▸ **Exercise**: Wherever the word "sans" appears in the entries, copy the whole line.

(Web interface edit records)
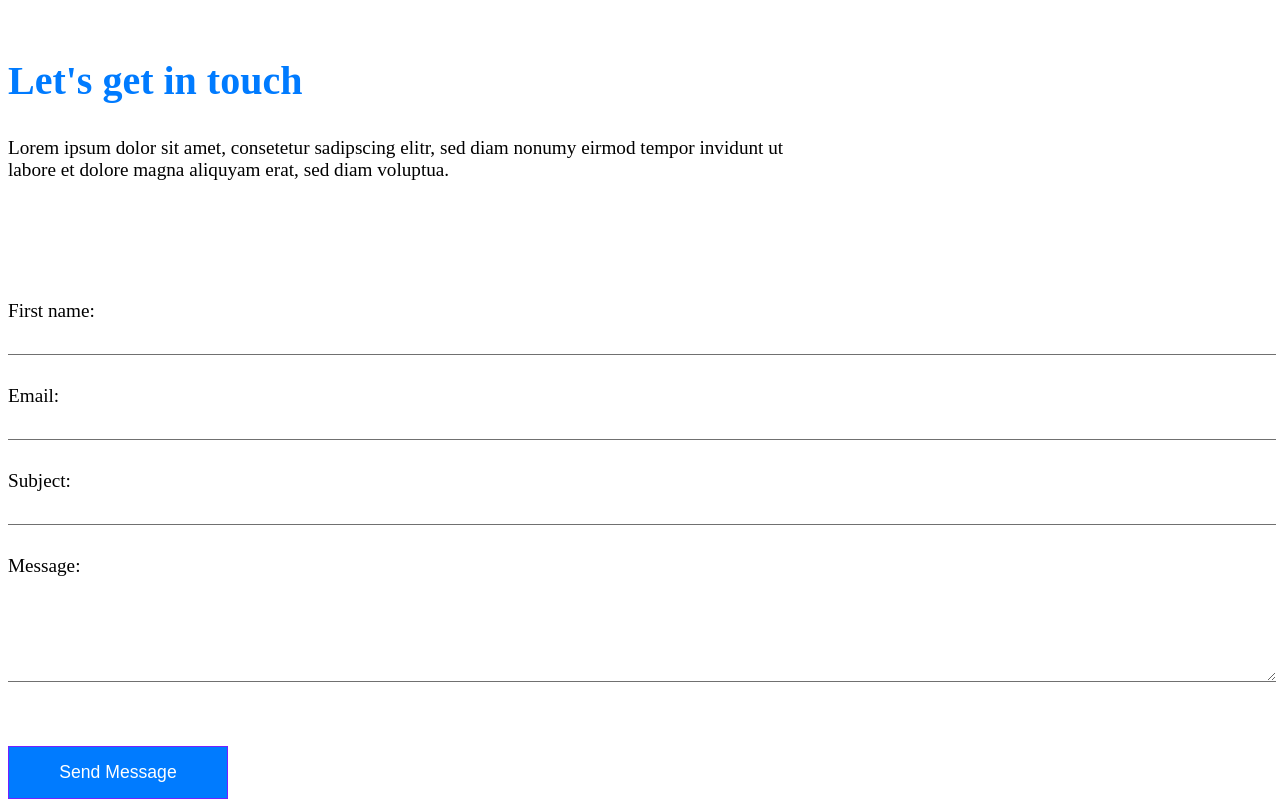
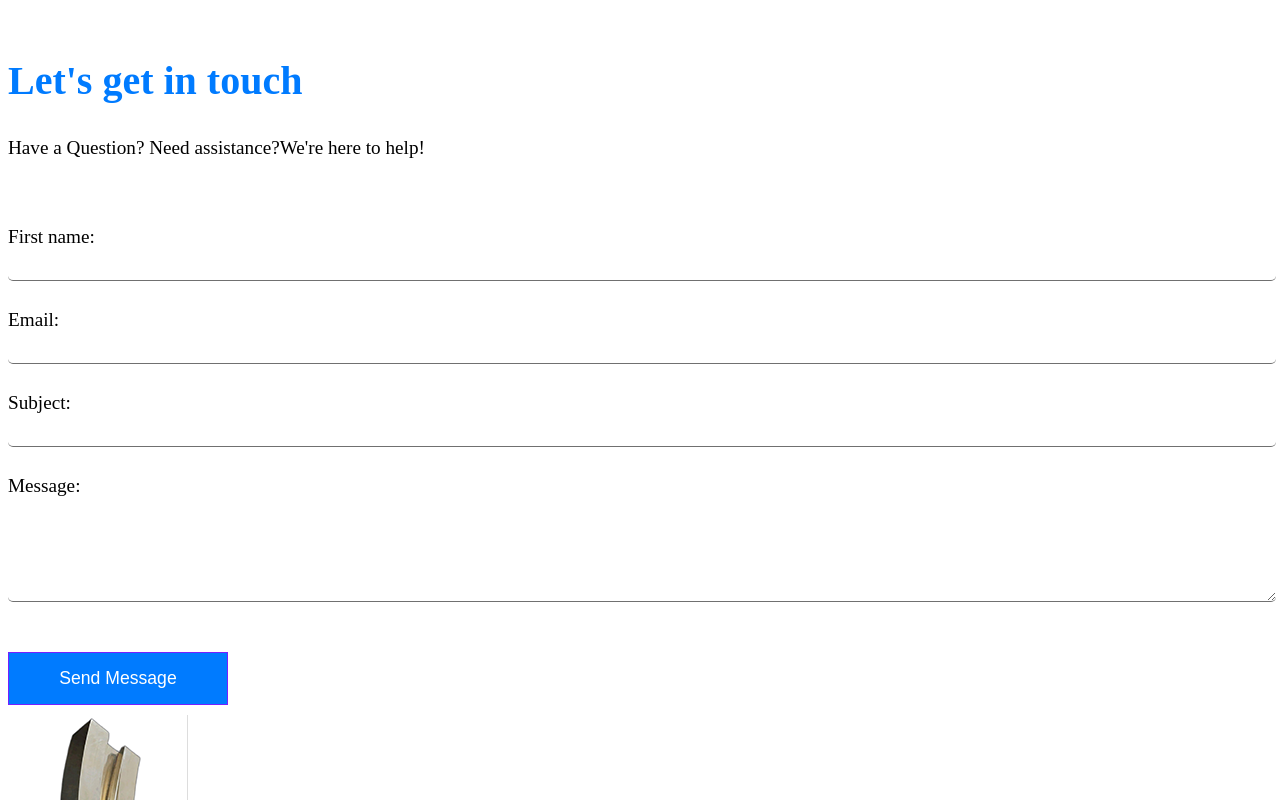
Before and after one commit to fmkapadia/eamah, a React (Create React App) app: page / in a window 1280 px wide. Shown: the part 5800-6600 px from the top of the page. Built offline with nearby package versions, Linux system fonts and the light colour scheme; the HTML template or start-up script is replaced by a standard one; a web font is replaced by a local one.

Commit message:
'validation'

```diff
--- a/package.json
+++ b/package.json
@@ -12,6 +12,7 @@
     "react-countup": "^6.5.3",
     "react-dom": "^17.0.2",
     "react-helmet": "^6.1.0",
+    "react-icons": "^5.3.0",
     "react-image-lightbox": "^5.1.4",
     "react-router-dom": "^6.26.2",
     "react-scripts": "4.0.3",
--- a/src/components/Elements/gallery.jsx
+++ b/src/components/Elements/gallery.jsx
@@ -109,7 +109,7 @@ const Content = styled.div`
 
 const Title = styled.h5`
   color: #0b093b;
-  font-family: "Brush Script MT", sans-serif;
+  // font-family: "Brush Script MT", sans-serif;
   font-weight: bold;
   margin-bottom: 0.5rem;
 `;
--- a/src/components/Sections/Contact.jsx
+++ b/src/components/Sections/Contact.jsx
@@ -14,6 +14,7 @@ export default function Contact() {
     subject: "",
     message: "",
   });
+  const [errors, setErrors] = useState({});
   const handleChange = (e) => {
     const { name, value } = e.target;
     setFormData((prevData) => ({
@@ -21,15 +22,31 @@ export default function Contact() {
       [name]: value,
     }));
   };
+  const validateForm = () => {
+    let formErrors = {};
+
+    if (!formData.fname.trim()) formErrors.fname = "First name is required";
+    if (!formData.email) {
+      formErrors.email = "Email is required";
+    } else if (!/\S+@\S+\.\S+/.test(formData.email)) {
+      formErrors.email = "Email address is invalid";
+    }
+    if (!formData.subject.trim()) formErrors.subject = "Subject is required";
+    if (!formData.message.trim()) formErrors.message = "Message is required";
+
+    setErrors(formErrors);
+    return Object.keys(formErrors).length === 0;
+  };
   const handleSubmit = (e) => {
     e.preventDefault();
+    if (validateForm()) {
       console.log(formData);
       emailjs
         .send(
-        "service_eb6zzz9", // Replace with your EmailJS service ID
-        "template_pd6zg4e", // Replace with your EmailJS template ID
+          "service_yf9r9g4", // Replace with your EmailJS service ID
+          "template_x7uggzo", // Replace with your EmailJS template ID
           formData, // Form data to send
-        "R8lahl78KsGy5i6Mj" // Replace with your EmailJS user ID
+          "e-dn3HWvT5GHitxiAfwu-" // Replace with your EmailJS user ID
         )
         .then(
           (response) => {
@@ -41,6 +58,7 @@ export default function Contact() {
             alert("Failed to send message, please try again.");
           }
         );
+    }
   };
 
   return (
@@ -53,15 +71,12 @@ export default function Contact() {
             </h1>
             {/* 6c757d */}
             <p style={{ color: "#000", fontSize: "1.2rem" }}>
-              Lorem ipsum dolor sit amet, consetetur sadipscing elitr, sed diam
-              nonumy eirmod tempor invidunt ut
-              <br />
-              labore et dolore magna aliquyam erat, sed diam voluptua.
+              Have a Question? Need assistance?We're here to help!
             </p>
           </HeaderInfo>
           <div className="row" style={{ paddingBottom: "30px" }}>
             <div className="col-xs-12 col-sm-12 col-md-6 col-lg-6">
-              <Form onSubmit={handleSubmit}>
+              {/* <Form onSubmit={handleSubmit}>
                 <label style={{ color: "#000", fontSize: "1.2rem" }}>
                   First name:
                 </label>
@@ -108,6 +123,100 @@ export default function Contact() {
                   onChange={handleChange}
                   className="font20 "
                 />
+              </Form> */}
+              {/* <Form onSubmit={handleSubmit}>
+                <label>First name:</label>
+                <input
+                  type="text"
+                  id="fname"
+                  name="fname"
+                  value={formData.fname}
+                  onChange={handleChange}
+                />
+                {errors.fname && <ErrorText>{errors.fname}</ErrorText>}
+
+                <label>Email:</label>
+                <input
+                  type="email"
+                  id="email"
+                  name="email"
+                  value={formData.email}
+                  onChange={handleChange}
+                />
+                {errors.email && <ErrorText>{errors.email}</ErrorText>}
+
+                <label>Subject:</label>
+                <input
+                  type="text"
+                  id="subject"
+                  name="subject"
+                  value={formData.subject}
+                  onChange={handleChange}
+                />
+                {errors.subject && <ErrorText>{errors.subject}</ErrorText>}
+
+                <label>Message:</label>
+                <textarea
+                  rows="4"
+                  cols="50"
+                  id="message"
+                  name="message"
+                  value={formData.message}
+                  onChange={handleChange}
+                />
+                {errors.message && <ErrorText>{errors.message}</ErrorText>}
+
+                <button type="submit">Send Message</button>
+              </Form> */}
+              <Form onSubmit={handleSubmit}>
+                <InputField>
+                  <label>First name:</label>
+                  <input
+                    type="text"
+                    id="fname"
+                    name="fname"
+                    value={formData.fname}
+                    onChange={handleChange}
+                  />
+                  {errors.fname && <ErrorText>{errors.fname}</ErrorText>}
+                </InputField>
+
+                <InputField>
+                  <label>Email:</label>
+                  <input
+                    type="text"
+                    id="email"
+                    name="email"
+                    value={formData.email}
+                    onChange={handleChange}
+                  />
+                  {errors.email && <ErrorText>{errors.email}</ErrorText>}
+                </InputField>
+
+                <InputField>
+                  <label>Subject:</label>
+                  <input
+                    type="text"
+                    id="subject"
+                    name="subject"
+                    value={formData.subject}
+                    onChange={handleChange}
+                  />
+                  {errors.subject && <ErrorText>{errors.subject}</ErrorText>}
+                </InputField>
+
+                <InputField>
+                  <label>Message:</label>
+                  <textarea
+                    rows="4"
+                    cols="50"
+                    id="message"
+                    name="message"
+                    value={formData.message}
+                    onChange={handleChange}
+                  />
+                  {errors.message && <ErrorText>{errors.message}</ErrorText>}
+                </InputField>
               </Form>
               <SumbitWrapper className="flex">
                 <ButtonInput
@@ -159,7 +268,7 @@ const HeaderInfo = styled.div`
   }
 `;
 const Form = styled.form`
-  padding: 70px 0 30px 0;
+  padding: 10px 0 30px 0;
   input,
   textarea {
     width: 100%;
@@ -169,7 +278,7 @@ const Form = styled.form`
     box-shadow: none;
     border-bottom: 1px solid #707070;
     height: 30px;
-    margin-bottom: 30px;
+    margin-bottom: 20px;
   }
   textarea {
     min-height: 100px;
@@ -177,6 +286,58 @@ const Form = styled.form`
   @media (max-width: 860px) {
     padding: 30px 0;
   }
+`;
+const InputField = styled.div`
+  display: flex;
+  flex-direction: column;
+
+  label {
+    font-size: 1.2rem;
+    color: #000;
+    margin-top: 0.5rem;
+  }
+
+  input,
+  textarea {
+    font-size: 1rem;
+    border-radius: 5px;
+  }
+`;
+const FormWrapper = styled.form`
+  display: flex;
+  flex-direction: column;
+  gap: 1rem;
+
+  label {
+    font-size: 1.2rem;
+    color: #000;
+  }
+
+  input,
+  textarea {
+    font-size: 1rem;
+    padding: 0.5rem;
+    border: 1px solid #ddd;
+    border-radius: 5px;
+  }
+
+  button {
+    padding: 0.7rem;
+    font-size: 1rem;
+    background-color: #007bff;
+    color: #fff;
+    border: none;
+    border-radius: 5px;
+    cursor: pointer;
+    &:hover {
+      background-color: #0056b3;
+    }
+  }
+`;
+
+const ErrorText = styled.span`
+  color: red;
+  font-size: 0.9rem;
 `;
 const ButtonInput = styled.input`
   border: 1px solid #7620ff;
--- a/src/components/Sections/FooterSection.jsx
+++ b/src/components/Sections/FooterSection.jsx
@@ -85,11 +85,11 @@ class FooterSection extends Component {
     super(props);
     this.state = {
       companyLinks: [
-        { title: "About us", link: "#" },
-        { title: "Products", link: "#" },
+        { title: "About us", link: "/aboutUs" },
+        { title: "Products", link: "products" },
         // { title: "Team", link: "#" },
-        // { title: "Careers", link: "#" },
-        { title: "Blogs", link: "#" },
+        { title: "ContactUs", link: "/contactUs" },
+        { title: "Blogs", link: "blogs" },
       ],
       usefulLinks: [
         { title: "Terms of Services", link: "#" },
@@ -108,9 +108,13 @@ class FooterSection extends Component {
             {/* Company Info */}
             <Col lg={9} xs={12} className="mb-4">
               <Link to="#" className="logo-footer">
-                <img src={eamahText} height="24" alt="logo" />
+                <img
+                  src={eamahText}
+                  alt="logo"
+                  style={{ width: "10rem", height: "2rem" }}
+                />
               </Link>
-              <p className="mt-4">
+              <p style={{ color: "#6c757d", fontSize: "1.2rem" }}>
                 Start working with us to get everything you need to generate
                 awareness, drive traffic, and connect.
               </p>
--- a/src/screens/blogs.jsx
+++ b/src/screens/blogs.jsx
@@ -75,7 +75,12 @@ const Blogs = () => {
             }}
           >
             <h1>Blog-Listing</h1>
-            <p>
+            <p
+              style={{
+                color: "#6c757d",
+                fontSize: "1.2rem",
+              }}
+            >
               I was interested in understanding what factors influence a
               neuro-interventionalists (NI) decision to pick a particular Flow
               Diverter (FD) for treating a given aneurysm.
```
Also changed, not shown: src/screens/contactUs.jsx (+19 -9 lines), 1 other file (tests, documents, lock files or other folders). Lines whose indentation alone changed are shown as unchanged.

▸ **Your response**:
-  font-family: "Brush Script MT", sans-serif;
+  // font-family: "Brush Script MT", sans-serif;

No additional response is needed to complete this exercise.